  31. 31. Laurent J, Pierra M, Casellas M, Dagot C. Fate of cadmium in activated sludge after changing its physico-chemical properties by thermal treatment. Chemosphere. 2009;77(6):771–7. pmid:19765797
  32. 32. Ajmal M, Ahmad A, Nomani AA. Microbial uptake of cadmium and its effects on the biochemical oxygen demand at various temperatures. Water Research. 1982;16(12):1611–4.
  33. 33. Adriano DC. Trace elements in terrestrial environments: Biogeochemistry, bioavailability, and risks of metals. 2001. Springer Verlag, New York.
  34. 34. Ong S- A, Toorisaka E, Hirata M, Hano T. Comparative study on kinetic adsorption of Cu (II), Cd (II) and Ni (II) ions from aqueous solutions using activated sludge and dried sludge. Applied Water Science. 2013;3(1):321–5.
  35. 35. Srivastava S, Agrawal S, Mondal M. A review on progress of heavy metal removal using adsorbents of microbial and plant origin. Environmental Science and Pollution Research. 2015;22(20):15386–415. pmid:26315592
  36. 36. Sa'idi M. Experimental studies on effect of Heavy Metals presence in Industrial Wastewater on Biological Treatment. International Journal of Environmental Sciences. 2010;1(4):666.
  37. 37. Oviedo MC, Márquez DS, Alonso JMQ. Toxic effects of metals on microbial activity in the activated sludge process. Chemical and biochemical engineering quarterly. 2002;16(3):139–44.
  38. 38. Karwowska B, Sperczyńska E, Wiśniowska E. Characteristics of reject waters and condensates generated during drying of sewage sludge from selected wastewater treatment plants. Desalination and Water Treatment. 2016;57(3):1176–83.
  39. 39. Hartmann S, Skrobankova H, Drozdova J, editors. Inhibition of activated sludge respiration by heavy metals. Proceedings of the 2013 International Conference on Environment, Energy, Ecosystem and Development; 2013.
  40. 40. Amuda O, Giwa A, Bello I. Removal of heavy metal from industrial wastewater using modified activated coconut shell carbon. Biochemical Engineering Journal. 2007;36(2):174–81.

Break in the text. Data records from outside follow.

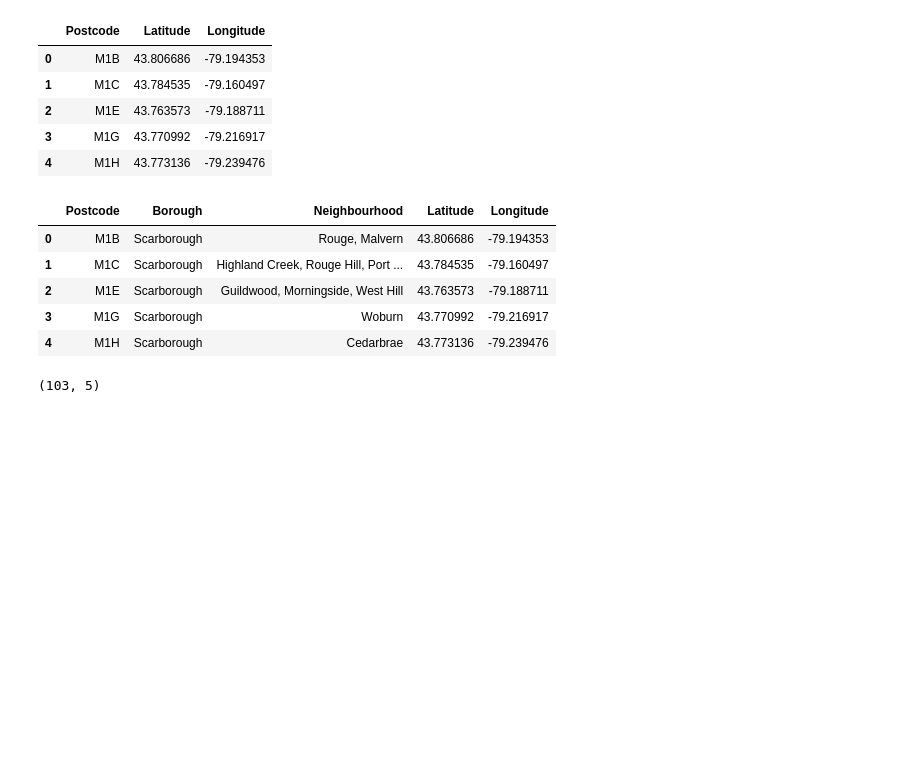
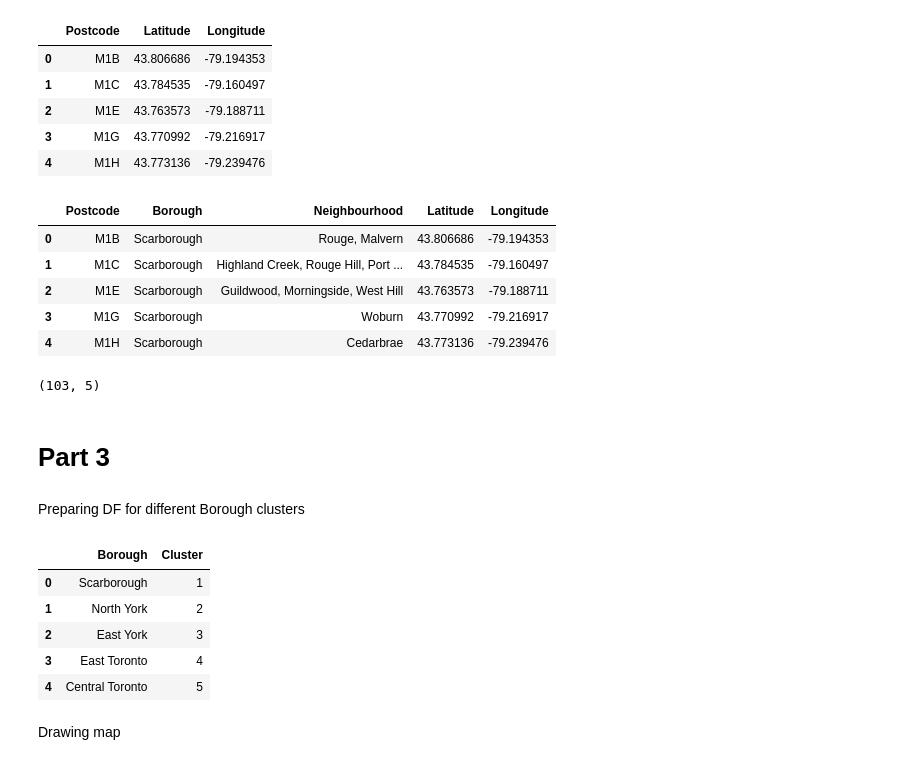
Before and after one commit to BartoszBrusilo/Coursera_Capstone, a Jupyter notebook: Dataframe from wikipedia.ipynb, the cells around one changed output. Drawn from its saved outputs; the diff is of its cells as text; code cells hidden in the pictures; blank space fills up the shorter version.

```diff
--- a/Dataframe from wikipedia.ipynb
+++ b/Dataframe from wikipedia.ipynb
@@ -99,3 +112,19 @@ df_tor.head()
 df_tor.shape
 # %% [output]
 (103, 5)
+# %% [markdown]
+# Part 3
+# %% [markdown]
+Preparing DF for different Borough clusters
+# %%
+kclusters = df_tor['Borough'].nunique()
+df_b = pd.DataFrame(df_tor['Borough'].unique(), columns =['Borough'])
+df_b['Cluster']= np.arange(1,kclusters+1)
+df_b.head()
+# %% [output]
+|  | Borough | Cluster |
+| 0 | Scarborough | 1 |
+| 1 | North York | 2 |
+| 2 | East York | 3 |
+| 3 | East Toronto | 4 |
+| 4 | Central Toronto | 5 |
@@ -101,0 +133,2 @@ df_tor.shape
+# %% [markdown]
+Drawing map
```
Also changed, not shown: parts of 6 cells of this notebook.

  41. 41. Santarsiero A, Veschetti E, Donati G, Ottaviani M. Heavy metal distribution in wastewater from a treatment plant. Microchem J. 1998;59(2):219–27.
  42. 42. Hamad SH, Schauer JJ, Shafer MM, Abed Al-Raheem E, Satar H. The distribution between the dissolved and the particulate forms of 49 metals across the Tigris River, Baghdad, Iraq. The Scientific World Journal. 2012;2012.